@Autowiredprivate Function<Double, String> plotFunction;

When the app is being initialized, the plotFunction field will be set to the result of evaluating our R source file. The rest of the app is straighforward. We define a request mapping in a controller that serves the svg file generated by our plotFunction function to the browser:

@RequestMapping(value = "/load", produces = "image/svg+xml")
public ResponseEntity<String> load() {
  HttpHeaders responseHeaders = new HttpHeaders();
  responseHeaders.set("Refresh", "1");
  return new ResponseEntity<String>(

There’s a couple of very interesting things happening in this code. During execution we cross the language barrier from Java to R and back to Java. Note that the plotFunction function takes a normal Java double as the argument, and it returns a normal Java String. The R code operates on these values automatically, without a need for conversion.

For example, we pass a DataHolder object to R:

public static class DataHolder {  public double value;  public DataHolder(double v) {    value = v;  }}

In the R code we access the DataHolder.value field using the normal R field access pattern:

function(dataHolder) {  svg()  data <<- c(data[2:100], dataHolder$value)  ...}

The interop works the other way too. For example it makes sense to log all the things through the Java logger for consistency.

For example, we have the following LogHolder class:

public class LogHolder {
private static final Log LOG =   
public static void log(double value, Object... args) {
  LOG.info(String.format("Logging (value = %s): %s", value,        

The following short snippet allows R code to access the Java LogHolder type and call its static log method:

logHolder <- java.type("org.graalvm.demos.springr.LogHolder")
logHolder$log(dataHolder$value, data[90:100])

Impressive, isn’t it?


In this article we looked at enhancing a normal Java application with code in another language, R. Every programming language has its own ecosystem and is great for certain problems.
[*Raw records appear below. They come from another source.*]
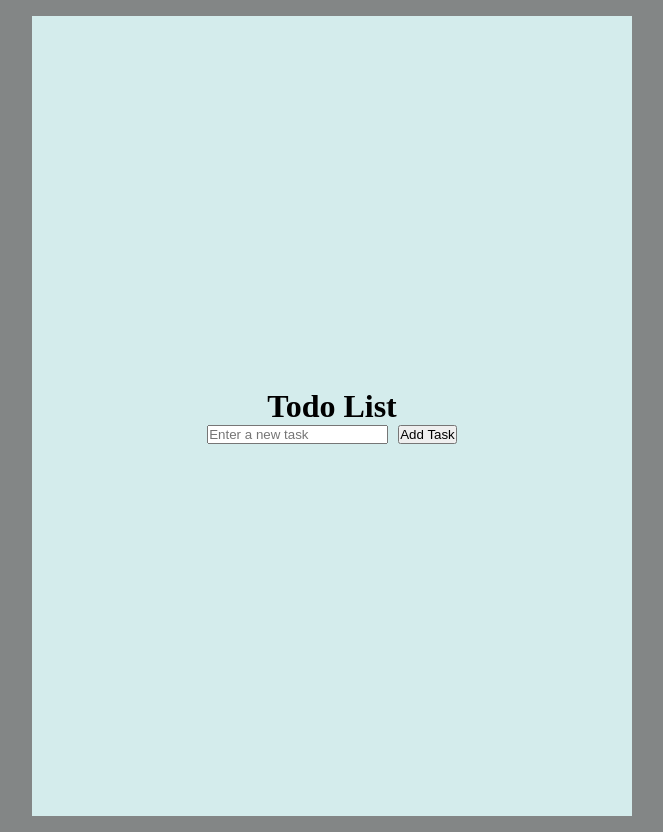
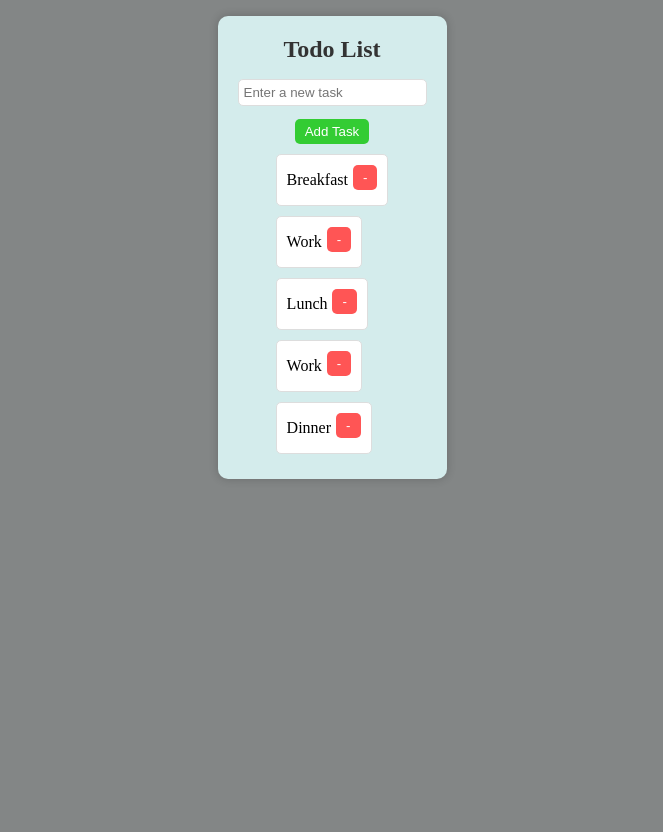
Before and after one commit to MadMachineGun/kazakov_hw_42_todo, a React (Create React App) app: page / in a window 1280 px wide. Shown: the whole page, without its empty margins (308-971 px from the left). After the commit the page ends 800 px from the top, so only its background shows below. Built offline with nearby package versions, Linux system fonts and the light colour scheme.

Commit message:
TodoApp-hw-42

```diff
--- a/package.json
+++ b/package.json
@@ -35,5 +35,8 @@
       "last 1 firefox version",
       "last 1 safari version"
     ]
+  },
+  "devDependencies": {
+    "@babel/plugin-proposal-private-property-in-object": "^7.21.11"
   }
 }
--- a/src/components/AddTask/add-task.css
+++ b/src/components/AddTask/add-task.css
@@ -1,3 +1,33 @@
-.add-task > input:nth-child(1){
-   margin-right: 10px;
+.add-task {
+   display: flex;
+   flex-direction: column;
+   align-items: center;
+   margin-top: 1em;
 }
+
+input[type="text"] {
+   padding: 5px;
+   border: 1px solid #ddd;
+   border-radius: 5px;
+   margin-bottom: 1em;
+}
+
+input[type="text"]:focus {
+   outline: none;
+   border-color: #333;
+}
+
+button {
+   background-color: #33cc33;
+   color: #fff;
+   border: none;
+   border-radius: 5px;
+   padding: 5px 10px;
+   cursor: pointer;
+   transition: background-color 0.3s;
+   margin-bottom: 5px;
+}
+
+button:hover {
+   background-color: #009900;
+}
--- a/src/components/TodoApp/TodoApp.js
+++ b/src/components/TodoApp/TodoApp.js
@@ -4,12 +4,19 @@ import AddTask from '../../components/AddTask/AddTask';
 import './todo-app.css';
 
 function TodoApp() {
-    const [todos, setTodos] = useState([]);
+    const initialTasks = [
+        { text: 'Breakfast', completed: false },
+        { text: 'Work', completed: false },
+        { text: 'Lunch', completed: false },
+        { text: 'Work', completed: false },
+        { text: 'Dinner', completed: false },
+    ];
+
+    const [todos, setTodos] = useState(initialTasks);
 
     const addTask = (task) => {
         setTodos([...todos, { text: task, completed: false }]);
     };
-
 
     const toggleTask = (index) => {
         const updatedTodos = [...todos];
--- a/src/components/TodoApp/todo-app.css
+++ b/src/components/TodoApp/todo-app.css
@@ -1,22 +1,31 @@
-*{
+* {
     margin: 0;
     padding: 0;
     box-sizing: border-box;
 }
 
-body{
+body {
     background: #838686;
     display: flex;
     align-items: center;
     justify-content: center;
 }
-.app-container{
+
+.app-container {
     display: flex;
     flex-direction: column;
-    justify-content: center;
     align-items: center;
+    text-align: center;
     margin: 1em;
-    width: 600px;
-    height: 100vh;
-    background: #d4ecec;
+    max-width: 800px;
+    max-height: 50%;
+    background-color: #d4ecec;
+    padding: 20px;
+    border-radius: 10px;
+    box-shadow: 0 0 10px rgba(0, 0, 0, 0.2);
 }
+
+h1 {
+    color: #333;
+    font-size: 24px;
+}
--- a/src/components/TodoList/TodoList.js
+++ b/src/components/TodoList/TodoList.js
@@ -6,7 +6,7 @@ function TodoList({ todos, onToggleTask, onDeleteTask }) {
         <ul className="todo-list">
             {todos.map((todo, index) => (
                 <li key={index} className={todo.completed ? 'completed' : ''}>
-                    <span onClick={() => onToggleTask(index)}>{todo.text}</span>
+                    <span style ={{ marginRight: '5px'}} onClick={() => onToggleTask(index)}>{todo.text}</span>
                     <button className="delete-button" onClick={() => onDeleteTask(index)}>-</button>
                 </li>
             ))}
--- a/src/components/TodoList/todo-list.css
+++ b/src/components/TodoList/todo-list.css
@@ -0,0 +1,43 @@
+.todo-list {
+    list-style: none;
+    padding: 0;
+    display: flex;
+    flex-direction: column;
+    align-items: flex-start;
+}
+
+.todo-list li {
+    display: flex;
+    justify-content: space-between;
+    align-items: center;
+    padding: 10px;
+    border: 1px solid #ddd;
+    margin: 5px 0;
+    border-radius: 5px;
+    background-color: #fff;
+    transition: background-color 0.3s, text-decoration 0.3s, color 0.3s;
+}
+
+.todo-list li:hover {
+    background-color: #f0f0f0;
+    cursor: pointer;
+}
+
+.completed {
+    text-decoration: line-through;
+    color: #777;
+}
+
+.delete-button {
+    background-color: #ff5555;
+    color: #fff;
+    border: none;
+    padding: 5px 10px;
+    border-radius: 5px;
+    cursor: pointer;
+    transition: background-color 0.3s;
+}
+
+.delete-button:hover {
+    background-color: #ff0000;
+}
```
Also changed, not shown: 1 other file (tests, documents, lock files or other folders).
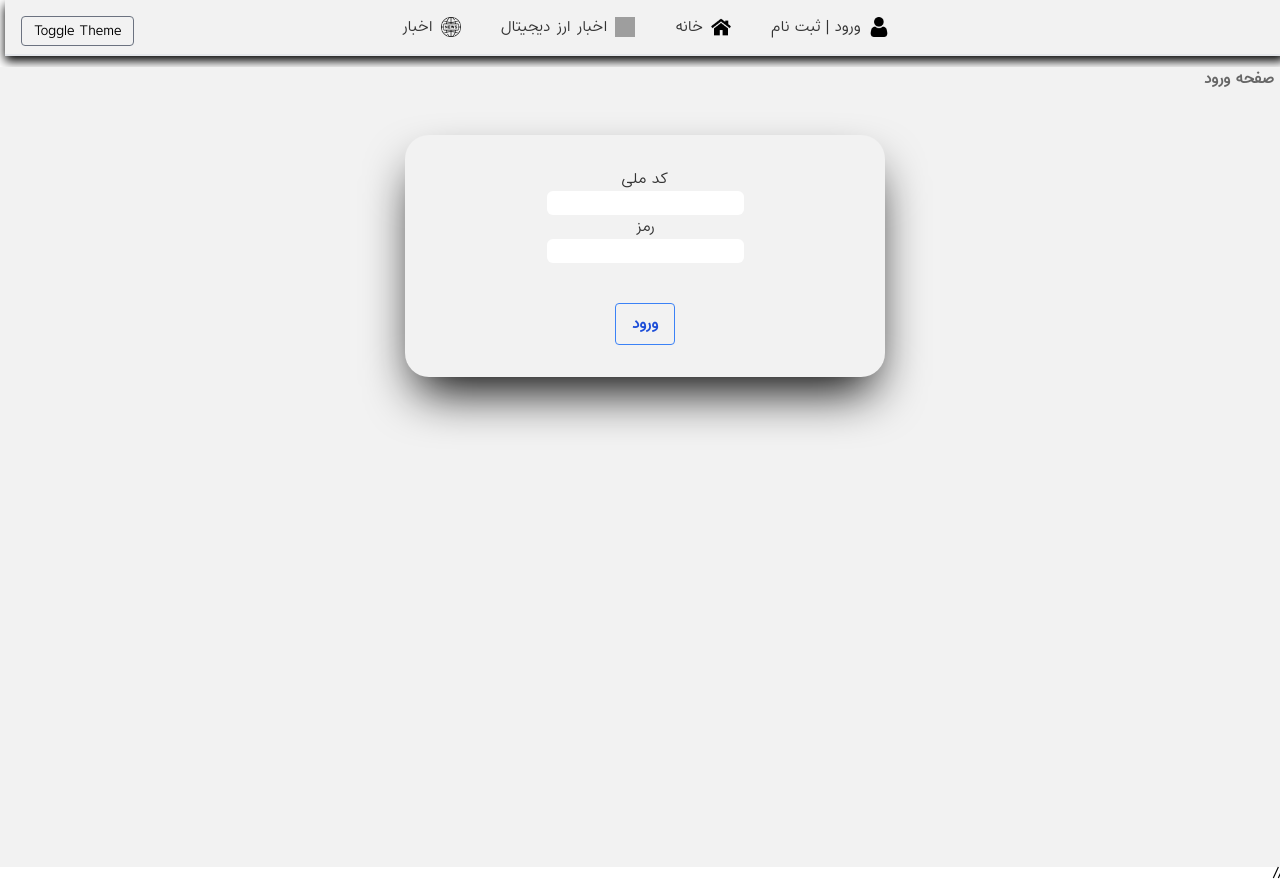
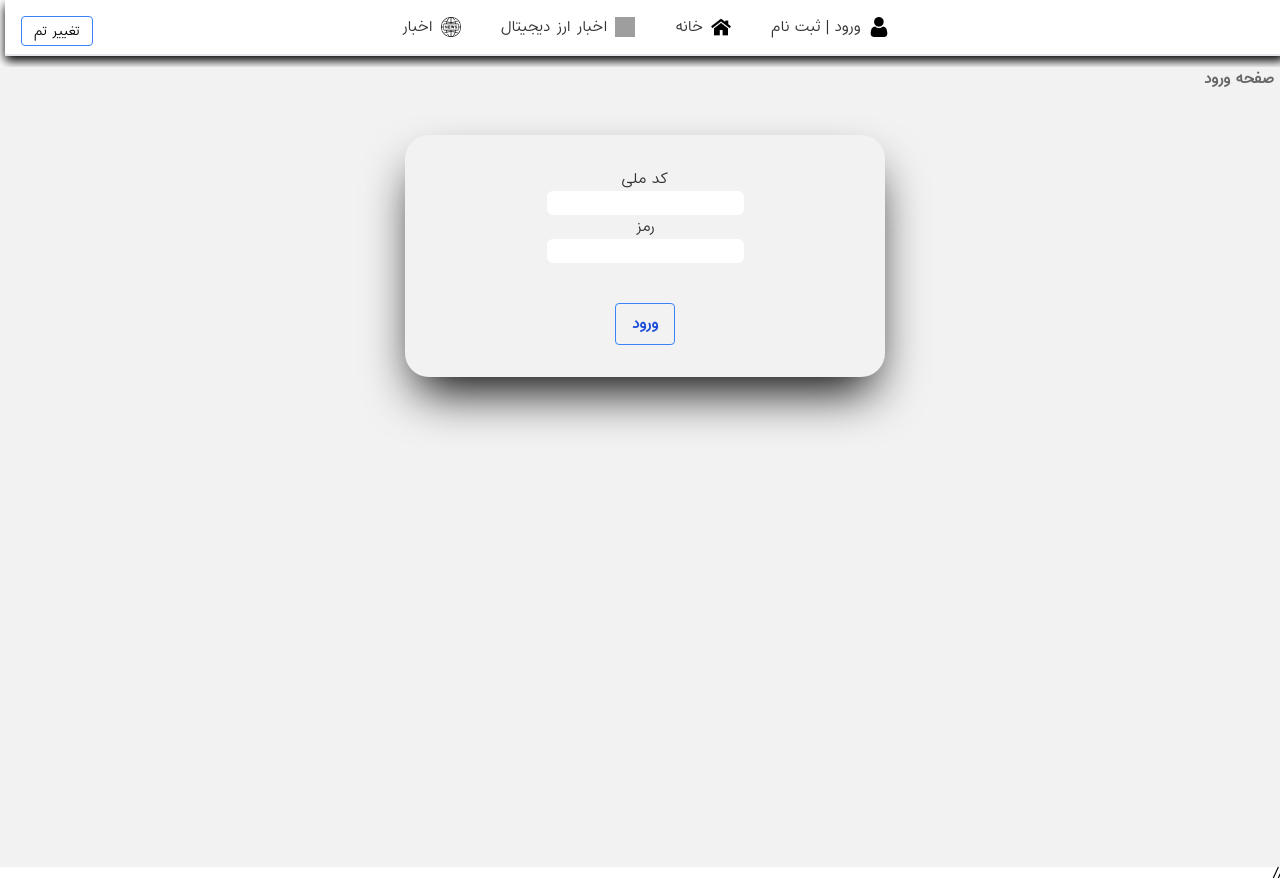
Before and after one commit to HosseinEyvazi/user, a React (Create React App) app: page /login in a window 1280 px wide. Built offline with nearby package versions, Linux system fonts and the light colour scheme; grey boxes are pictures that could not be loaded; what tailwindcss-animated would draw is missing.

Commit message:
dark mode added

```diff
--- a/src/App.js
+++ b/src/App.js
@@ -46,13 +46,14 @@ function App() {
   const [currentThemeState , setCurrentTheme] = useState("light");
 
   return (
-    <themeContext.Provider value={{currentThemeState , setCurrentTheme}}>
+     <themeContext.Provider value={{currentThemeState , setCurrentTheme}}>        {/* //* context is used in skeleton loading relative to theme mode */}
+
       <div className="bg-gray-50 " id={currentThemeState} >
       <button
-            className="z-10 absolute top-0 left-0 m-4 bg-transparent border border-gray-500 px-3 py-1 rounded text-sm"
+            className="z-10 absolute top-0 left-0 m-4 bg-transparent border  px-3 py-1 rounded text-sm border-blue-500 hover:bg-blue-500 "
             onClick={handleToggle}
           >
-            Toggle Theme
+            تغییر تم
           </button>
 
 
--- a/src/index.css
+++ b/src/index.css
@@ -17,7 +17,8 @@
 
 /* DARK */
 #dark div,
-#dark nav {
+#dark nav
+#light button{
   color: #121212;
   background-color: #121212;
   transition: color 0.3s ease, background-color 0.3s ease;
@@ -41,10 +42,12 @@
 /* LIGHT */
 
 #light div,
-#light nav {
+#light nav
+#light button {
   color: #f2f2f2;
   background-color: #f2f2f2;
   transition: color 0.3s ease, background-color 0.3s ease;
+
 }
 
 #light p,
```
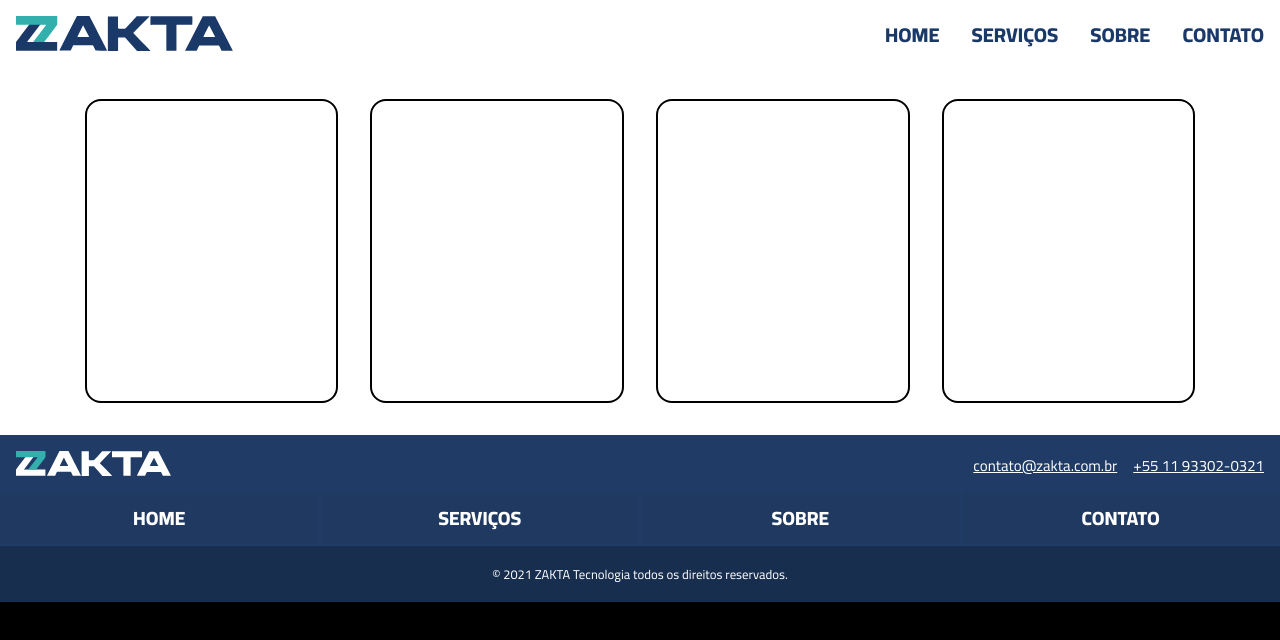
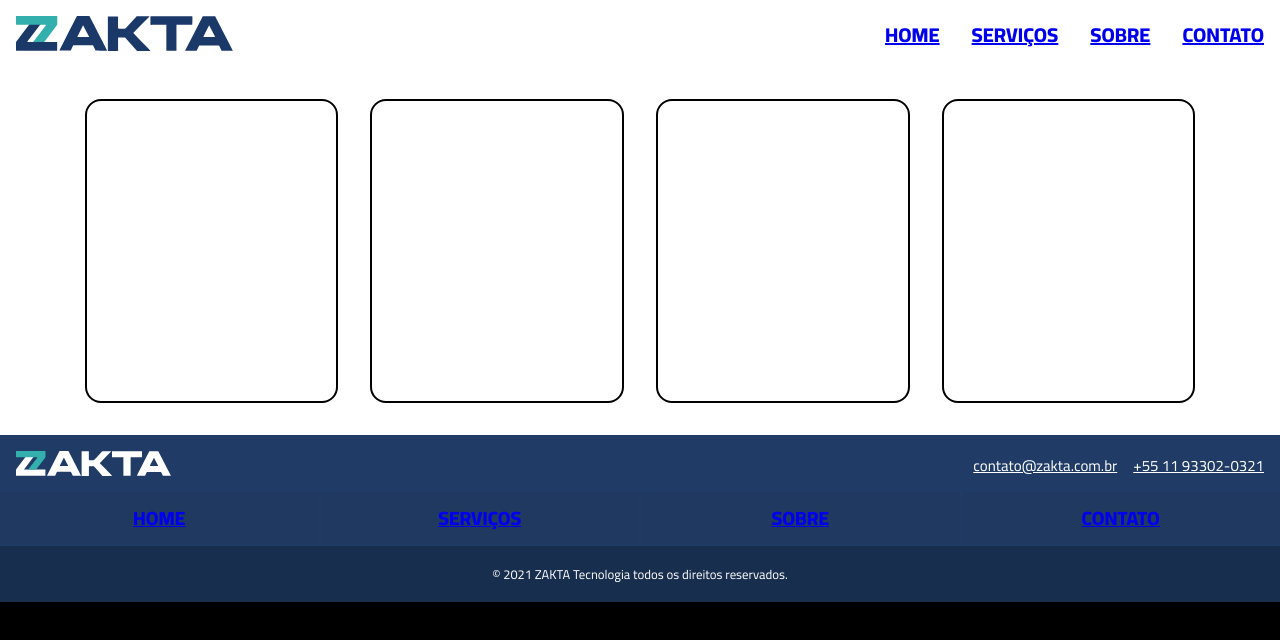
Before and after one commit to zakta/site, a Next.js app: page / in a window 1280 px wide. Shown: the top 640 px of the page. Built offline with nearby package versions, Linux system fonts and the light colour scheme.

Commit message:
add next link on menus

```diff
--- a/components/Footer/index.js
+++ b/components/Footer/index.js
@@ -1,3 +1,5 @@
+import Link from 'next/link';
+
 import { LogoWhite } from "../LogoWhite";
 import { Contact, Box, Container, Info, NavBar, NavList, PositionLogo, Copyright} from "./styles";
 
@@ -17,10 +19,10 @@ export function Footer() {
         </Contact>
 
         <NavBar>
-          <NavList><a>Home</a></NavList>
-          <NavList><a>Serviços</a></NavList>
-          <NavList><a>Sobre</a></NavList>
-          <NavList><a>Contato</a></NavList>
+          <NavList><Link href="/">Home</Link></NavList>
+          <NavList><Link href="/servicos">Serviços</Link></NavList>
+          <NavList><Link href="/sobre">Sobre</Link></NavList>
+          <NavList><Link href="/contato">Contato</Link></NavList>
         </NavBar>
 
         <Copyright>© 2021 ZAKTA Tecnologia todos os direitos reservados.</Copyright>
--- a/components/Menu/index.js
+++ b/components/Menu/index.js
@@ -1,4 +1,6 @@
 import { useState } from "react";
+import Link from 'next/link';
+
 import Hamburguer from "../Hamburguer";
 import { Container, List, ListItem, MenuToggle } from "./styles";
 
@@ -10,10 +12,10 @@ export default function Menu() {
   return (
     <Container>
       <List open={open}>
-        <ListItem><a>Home</a></ListItem>
-        <ListItem><a>Serviços</a></ListItem>
-        <ListItem><a>Sobre</a></ListItem>
-        <ListItem><a>Contato</a></ListItem>
+        <ListItem><Link href="/">Home</Link></ListItem>
+        <ListItem><Link href="/servicos">Serviços</Link></ListItem>
+        <ListItem><Link href="/sobre">Sobre</Link></ListItem>
+        <ListItem><Link href="/contato">Contato</Link></ListItem>
       </List>
       <MenuToggle onClick={() => setOpen(!open)}>
         <Hamburguer open={open} />
```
We took a normal Spring Boot application and added a small R script to generate a plot of the CPU load. Binding it all together is fairly straightforward as GraalVM allows you to export members of dynamic languages as Spring beans.